Learn about the built-in rate-limiting middleware in ASP.NET Core.
An introduction to the new rate-limiting middleware available in ASP.NET Core and how it compares to the AspNetCoreRateLimit package that solves the same task.

Introduction

Since I learned that ASP.NET Core 7 and newer come with built-in rate limiting I have wanted to try it out. I finally had some time to check it out and here's what I've found so far. This introduces rate limiting in ASP.NET Core using both the built-in option and AspNetCoreRateLimit.

Background

A quick comment before we begin. I've blogged about this subject in the past, so I would recommend you to read through this post: Rate limiting API requests with ASP.NET Core and AspNetCoreRateLimit. In this post, I'll be comparing the built-in rate limiting feature in ASP.NET Core with AspNetCoreRateLimit. I'll try to summarize the previous post here but for the full experience, consider reading both posts.

Rate-limiting in ASP.NET Core

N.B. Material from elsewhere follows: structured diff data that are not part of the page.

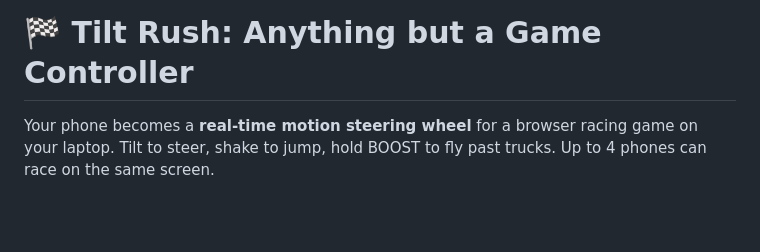
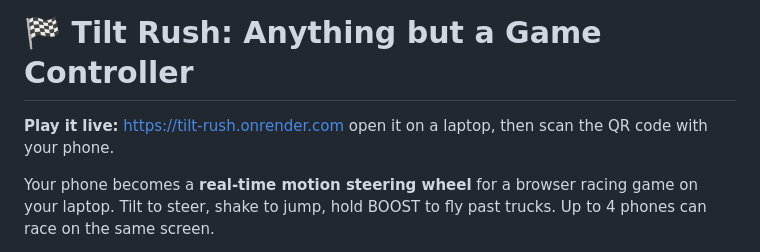
Before and after one commit to hansika06062008-glitch/tilt-rush, a Markdown page: README.md, the part around the change. GitHub-like rendering; blank space fills up the shorter version.

```diff
--- a/README.md
+++ b/README.md
@@ -1,4 +1,7 @@
 # 🏁 Tilt Rush: Anything but a Game Controller
+
+**Play it live:** https://tilt-rush.onrender.com
+open it on a laptop, then scan the QR code with your phone.
 
 Your phone becomes a **real-time motion steering wheel** for a browser racing game on your laptop. Tilt to steer, shake to jump, hold BOOST to fly past trucks. Up to 4 phones can race on the same screen.
 
```
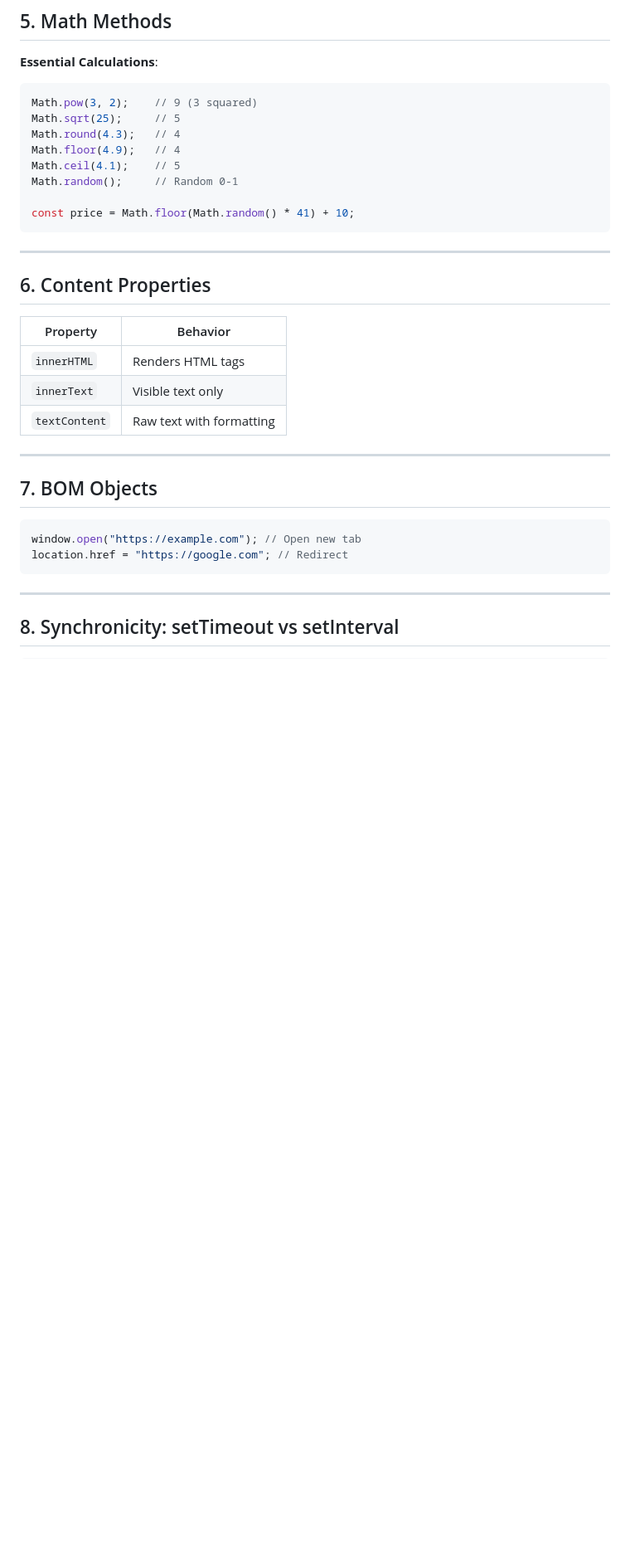
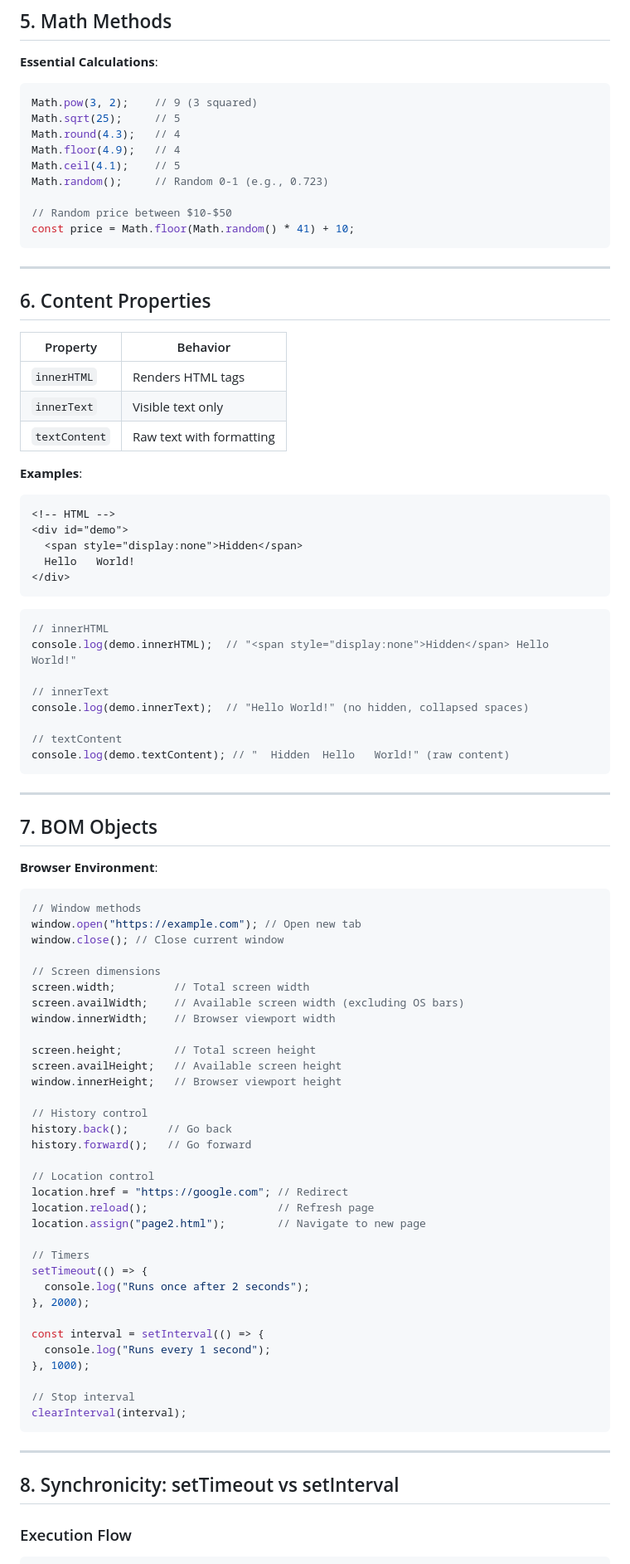
Before and after one commit to Open-Source-Community/OSC-25-Front-End-Material, a Markdown page: JavaScript/session-three/session-three.md, the part around the change printed below. Shown: that part at 83% size. Drawn GitHub-style; blank space fills up the shorter version.

````diff
--- a/JavaScript/session-three/session-three.md
+++ b/JavaScript/session-three/session-three.md
@@ -151,8 +156,9 @@ Math.sqrt(25);     // 5
 Math.round(4.3);   // 4
 Math.floor(4.9);   // 4
 Math.ceil(4.1);    // 5
-Math.random();     // Random 0-1
+Math.random();     // Random 0-1 (e.g., 0.723)
 
+// Random price between $10-$50
 const price = Math.floor(Math.random() * 41) + 10;
 ```
 
@@ -165,15 +171,68 @@ const price = Math.floor(Math.random() * 41) + 10;
 | `innerText`      | Visible text only                         |
 | `textContent`    | Raw text with formatting                  |
 
+**Examples**:
+```html
+<!-- HTML -->
+<div id="demo">
+  <span style="display:none">Hidden</span>
+  Hello   World!
+</div>
+```
+
+```javascript
+// innerHTML
+console.log(demo.innerHTML);  // "<span style="display:none">Hidden</span> Hello   World!"
+
+// innerText
+console.log(demo.innerText);  // "Hello World!" (no hidden, collapsed spaces)
+
+// textContent
+console.log(demo.textContent); // "  Hidden  Hello   World!" (raw content)
+```
+
 ---
 
 ## 7. BOM Objects
+**Browser Environment**:
 ```javascript
+// Window methods
 window.open("https://example.com"); // Open new tab
+window.close(); // Close current window
+
+// Screen dimensions
+screen.width;         // Total screen width
+screen.availWidth;    // Available screen width (excluding OS bars)
+window.innerWidth;    // Browser viewport width
+
+screen.height;        // Total screen height
+screen.availHeight;   // Available screen height
+window.innerHeight;   // Browser viewport height
+
+// History control
+history.back();      // Go back
+history.forward();   // Go forward
+
+// Location control
 location.href = "https://google.com"; // Redirect
+location.reload();                    // Refresh page
+location.assign("page2.html");        // Navigate to new page
+
+// Timers
+setTimeout(() => {
+  console.log("Runs once after 2 seconds");
+}, 2000);
+
+const interval = setInterval(() => {
+  console.log("Runs every 1 second");
+}, 1000);
+
+// Stop interval
+clearInterval(interval);
 ```
 
 ---
 
 ## 8. Synchronicity: setTimeout vs setInterval
+### Execution Flow
 ```javascript
````
Also changed, not shown: other parts of JavaScript/session-three/session-three.md (+79 -14 lines).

Rate limiting in a web application is typically about ... well limiting the number of requests processed by the web application. For public APIs, you quickly need some way of limiting how many requests your users can make. There's a range of possibilities as to how to implement this, whether this is based on the client's IP address, an API key/token, or something third. To compare the examples in this post with the previous post about AspNetCoreRateLimit, I'll implement rate limiting based on an API key.

To test out rate limiting, you will need .NET 7 or newer as well as the newest version of Visual Studio 2022 (currently the preview version is required to run .NET 7 apps).

Create a new application by running the following command:

dotnet new mvc

This creates a new MVC app. Rate limiting is not specific to ASP.NET Core MVC and can be used with minimal API and other types as well. In the new web application, install the Microsoft.AspNetCore.RateLimiting NuGet package:

dotnet add package Microsoft.AspNetCore.RateLimiting

In the Program.cs file or (Startup.cs if don't like top-level statements) include rate limiting configuration like this:

C#
builder.Services.AddRateLimiter(options =>
{
});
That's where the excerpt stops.